» Directions:
Every line of the data should be written out exactly, with the pictures left out.

Material supplied Start Marker

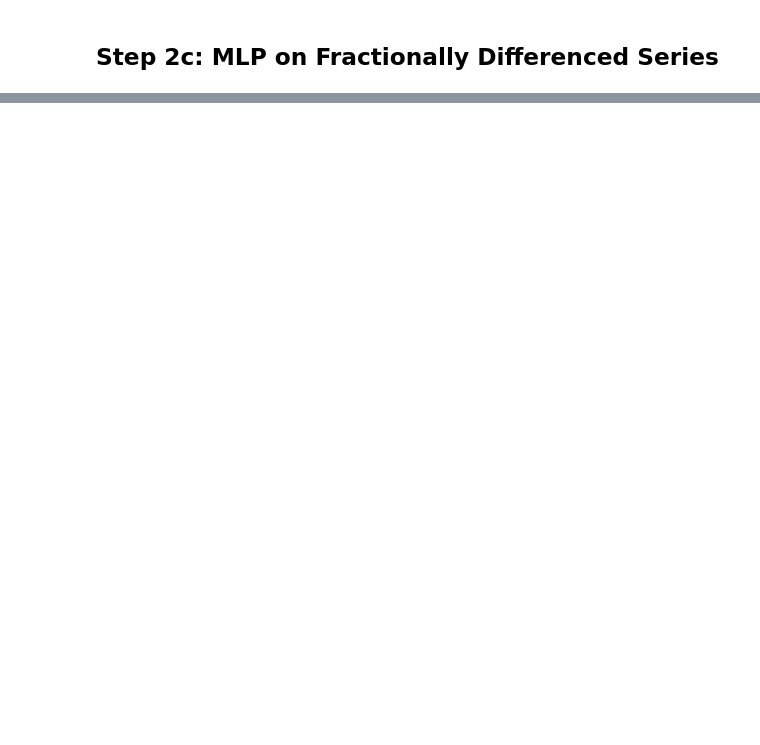
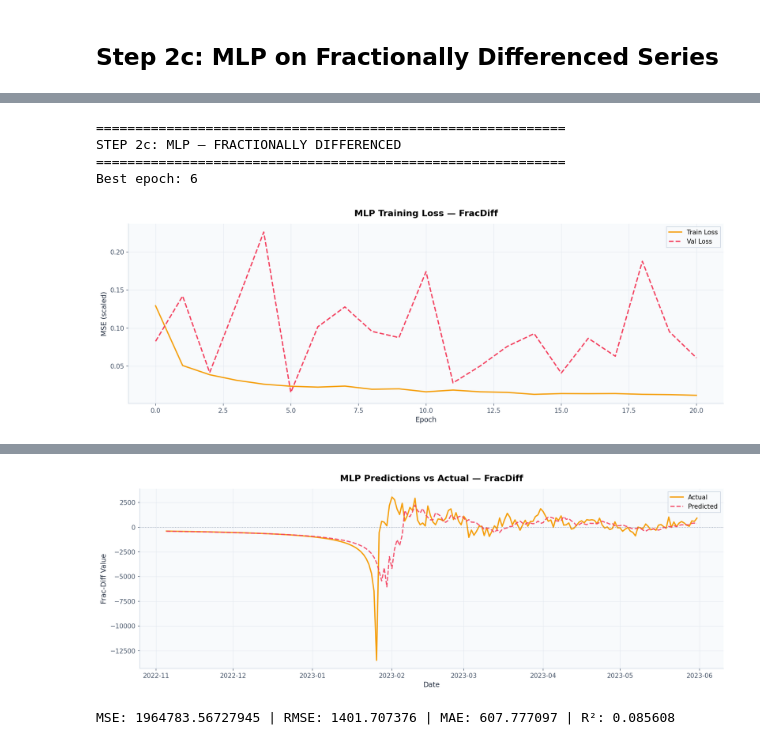
Before and after one commit to QuantSingularity/CNN-MLP-GAF-Deep-Learning-Finance, a Jupyter notebook: BTC_MLP_CNN_GAF_Forecasting.ipynb, the cells around one changed output, grey strips where cells are left out. Cells and saved outputs as stored; diff of their text form; code cells hidden in the pictures; blank space fills up the shorter version.

```diff
--- a/BTC_MLP_CNN_GAF_Forecasting.ipynb
+++ b/BTC_MLP_CNN_GAF_Forecasting.ipynb
@@ -902,0 +640,71 @@ R-squared: 0.912650
+# %%
+print("=" * 60)
+print("STEP 2c: MLP — FRACTIONALLY DIFFERENCED")
+print("=" * 60)
+
+X_fd, y_fd          = create_mlp_data(frac_diff_series.values, MLP_WINDOW)
+split_fd             = int(TRAIN_RATIO * len(X_fd))
+X_tr_fd, X_te_fd    = X_fd[:split_fd], X_fd[split_fd:]
+y_tr_fd, y_te_fd    = y_fd[:split_fd], y_fd[split_fd:]
+
+sc_fd_X = StandardScaler(); sc_fd_y = StandardScaler()
+X_tr_fd_sc = sc_fd_X.fit_transform(X_tr_fd)
+X_te_fd_sc = sc_fd_X.transform(X_te_fd)
+y_tr_fd_sc = sc_fd_y.fit_transform(y_tr_fd.reshape(-1, 1)).ravel()
+y_te_fd_sc = sc_fd_y.transform(y_te_fd.reshape(-1, 1)).ravel()
+
+mlp_fd = Sequential([
+    Dense(64, activation='relu', input_shape=(MLP_WINDOW,)),
+    Dropout(0.2), Dense(32, activation='relu'), Dropout(0.2), Dense(1)
+])
+mlp_fd.compile(optimizer=tf.keras.optimizers.Adam(LR), loss='mse')
+
+hist_fd = mlp_fd.fit(X_tr_fd_sc, y_tr_fd_sc,
+                      epochs=MLP_EPOCHS, batch_size=BATCH_SIZE,
+                      validation_split=VAL_SPLIT,
+                      callbacks=make_callbacks(MLP_PATIENCE, MLP_PATIENCE // 2), verbose=0)
+print(f"Best epoch: {np.argmin(hist_fd.history['val_loss']) + 1}")
+
+# — Loss curve —
+fig, ax = plt.subplots(figsize=FIG_SIZE)
+ax.plot(hist_fd.history['loss'],     color=C['amber'], lw=2,        label='Train Loss')
+ax.plot(hist_fd.history['val_loss'], color=C['rose'],  lw=2, ls='--', label='Val Loss')
+ax.set_title('MLP Training Loss — FracDiff')
+ax.set_xlabel('Epoch'); ax.set_ylabel('MSE (scaled)'); ax.legend()
+plt.tight_layout(); plt.show()
+
+y_pred_fd_sc = mlp_fd.predict(X_te_fd_sc, verbose=0).ravel()
+y_pred_fd    = sc_fd_y.inverse_transform(y_pred_fd_sc.reshape(-1, 1)).ravel()
+
+actual_test_length = len(y_te_fd)
+
+# Truncate y_pred_fd to match the actual test length
+y_pred_fd = y_pred_fd[:actual_test_length]
+
+# y_te_fd_plot should be y_te_fd itself as it represents the actual values
+y_te_fd_plot = y_te_fd
+
+# Reconstruct fd_test_index based on the actual_test_length
+fd_test_index = frac_diff_series.index[split_fd + MLP_WINDOW : split_fd + MLP_WINDOW + actual_test_length]
+
+# — Predictions vs Actual —
+fig, ax = plt.subplots(figsize=FIG_SIZE)
+ax.plot(fd_test_index, y_te_fd_plot, color=C['amber'], lw=2,        label='Actual')
+ax.plot(fd_test_index, y_pred_fd,    color=C['rose'],  lw=1.8, ls='--', label='Predicted', alpha=0.9)
+ax.axhline(0, color=C['slate'], ls=':', lw=1, alpha=0.6)
+ax.set_title('MLP Predictions vs Actual — FracDiff')
+ax.set_xlabel('Date'); ax.set_ylabel('Frac-Diff Value'); ax.legend()
+plt.tight_layout(); plt.show()
+
+mse_fd  = mean_squared_error(y_te_fd_plot, y_pred_fd)
+rmse_fd = np.sqrt(mse_fd)
+mae_fd  = mean_absolute_error(y_te_fd_plot, y_pred_fd)
+r2_fd   = r2_score(y_te_fd_plot, y_pred_fd)
+print(f"MSE: {mse_fd:.8f} | RMSE: {rmse_fd:.6f} | MAE: {mae_fd:.6f} | R²: {r2_fd:.6f}")
+mlp_metrics['FracDiff'] = dict(MSE=mse_fd, RMSE=rmse_fd, MAE=mae_fd, R2=r2_fd)
+# %% [output]
+============================================================
+STEP 2c: MLP — FRACTIONALLY DIFFERENCED
+============================================================
+Best epoch: 6
+[figure, added]
@@ -903 +712,3 @@ R-squared: 0.912650
+[figure, added]
+MSE: 1964783.56727945 | RMSE: 1401.707376 | MAE: 607.777097 | R²: 0.085608
 # %%
```
Also changed, not shown: parts of 39 cells of this notebook.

Material supplied End Marker

» Exercise result:
Before and after one commit to QuantSingularity/CNN-MLP-GAF-Deep-Learning-Finance, a Jupyter notebook: BTC_MLP_CNN_GAF_Forecasting.ipynb, the cells around one changed output, grey strips where cells are left out. Cells and saved outputs as stored; diff of their text form; code cells hidden in the pictures; blank space fills up the shorter version.

```diff
--- a/BTC_MLP_CNN_GAF_Forecasting.ipynb
+++ b/BTC_MLP_CNN_GAF_Forecasting.ipynb
@@ -902,0 +640,71 @@ R-squared: 0.912650
+# %%
+print("=" * 60)
+print("STEP 2c: MLP — FRACTIONALLY DIFFERENCED")
+print("=" * 60)
+
+X_fd, y_fd          = create_mlp_data(frac_diff_series.values, MLP_WINDOW)
+split_fd             = int(TRAIN_RATIO * len(X_fd))
+X_tr_fd, X_te_fd    = X_fd[:split_fd], X_fd[split_fd:]
+y_tr_fd, y_te_fd    = y_fd[:split_fd], y_fd[split_fd:]
+
+sc_fd_X = StandardScaler(); sc_fd_y = StandardScaler()
+X_tr_fd_sc = sc_fd_X.fit_transform(X_tr_fd)
+X_te_fd_sc = sc_fd_X.transform(X_te_fd)
+y_tr_fd_sc = sc_fd_y.fit_transform(y_tr_fd.reshape(-1, 1)).ravel()
+y_te_fd_sc = sc_fd_y.transform(y_te_fd.reshape(-1, 1)).ravel()
+
+mlp_fd = Sequential([
+    Dense(64, activation='relu', input_shape=(MLP_WINDOW,)),
+    Dropout(0.2), Dense(32, activation='relu'), Dropout(0.2), Dense(1)
+])
+mlp_fd.compile(optimizer=tf.keras.optimizers.Adam(LR), loss='mse')
+
+hist_fd = mlp_fd.fit(X_tr_fd_sc, y_tr_fd_sc,
+                      epochs=MLP_EPOCHS, batch_size=BATCH_SIZE,
+                      validation_split=VAL_SPLIT,
+                      callbacks=make_callbacks(MLP_PATIENCE, MLP_PATIENCE // 2), verbose=0)
+print(f"Best epoch: {np.argmin(hist_fd.history['val_loss']) + 1}")
+
+# — Loss curve —
+fig, ax = plt.subplots(figsize=FIG_SIZE)
+ax.plot(hist_fd.history['loss'],     color=C['amber'], lw=2,        label='Train Loss')
+ax.plot(hist_fd.history['val_loss'], color=C['rose'],  lw=2, ls='--', label='Val Loss')
+ax.set_title('MLP Training Loss — FracDiff')
+ax.set_xlabel('Epoch'); ax.set_ylabel('MSE (scaled)'); ax.legend()
+plt.tight_layout(); plt.show()
+
+y_pred_fd_sc = mlp_fd.predict(X_te_fd_sc, verbose=0).ravel()
+y_pred_fd    = sc_fd_y.inverse_transform(y_pred_fd_sc.reshape(-1, 1)).ravel()
+
+actual_test_length = len(y_te_fd)
+
+# Truncate y_pred_fd to match the actual test length
+y_pred_fd = y_pred_fd[:actual_test_length]
+
+# y_te_fd_plot should be y_te_fd itself as it represents the actual values
+y_te_fd_plot = y_te_fd
+
+# Reconstruct fd_test_index based on the actual_test_length
+fd_test_index = frac_diff_series.index[split_fd + MLP_WINDOW : split_fd + MLP_WINDOW + actual_test_length]
+
+# — Predictions vs Actual —
+fig, ax = plt.subplots(figsize=FIG_SIZE)
+ax.plot(fd_test_index, y_te_fd_plot, color=C['amber'], lw=2,        label='Actual')
+ax.plot(fd_test_index, y_pred_fd,    color=C['rose'],  lw=1.8, ls='--', label='Predicted', alpha=0.9)
+ax.axhline(0, color=C['slate'], ls=':', lw=1, alpha=0.6)
+ax.set_title('MLP Predictions vs Actual — FracDiff')
+ax.set_xlabel('Date'); ax.set_ylabel('Frac-Diff Value'); ax.legend()
+plt.tight_layout(); plt.show()
+
+mse_fd  = mean_squared_error(y_te_fd_plot, y_pred_fd)
+rmse_fd = np.sqrt(mse_fd)
+mae_fd  = mean_absolute_error(y_te_fd_plot, y_pred_fd)
+r2_fd   = r2_score(y_te_fd_plot, y_pred_fd)
+print(f"MSE: {mse_fd:.8f} | RMSE: {rmse_fd:.6f} | MAE: {mae_fd:.6f} | R²: {r2_fd:.6f}")
+mlp_metrics['FracDiff'] = dict(MSE=mse_fd, RMSE=rmse_fd, MAE=mae_fd, R2=r2_fd)
+# %% [output]
+============================================================
+STEP 2c: MLP — FRACTIONALLY DIFFERENCED
+============================================================
+Best epoch: 6
+[figure, added]
@@ -903 +712,3 @@ R-squared: 0.912650
+[figure, added]
+MSE: 1964783.56727945 | RMSE: 1401.707376 | MAE: 607.777097 | R²: 0.085608
 # %%
```
Also changed, not shown: parts of 39 cells of this notebook.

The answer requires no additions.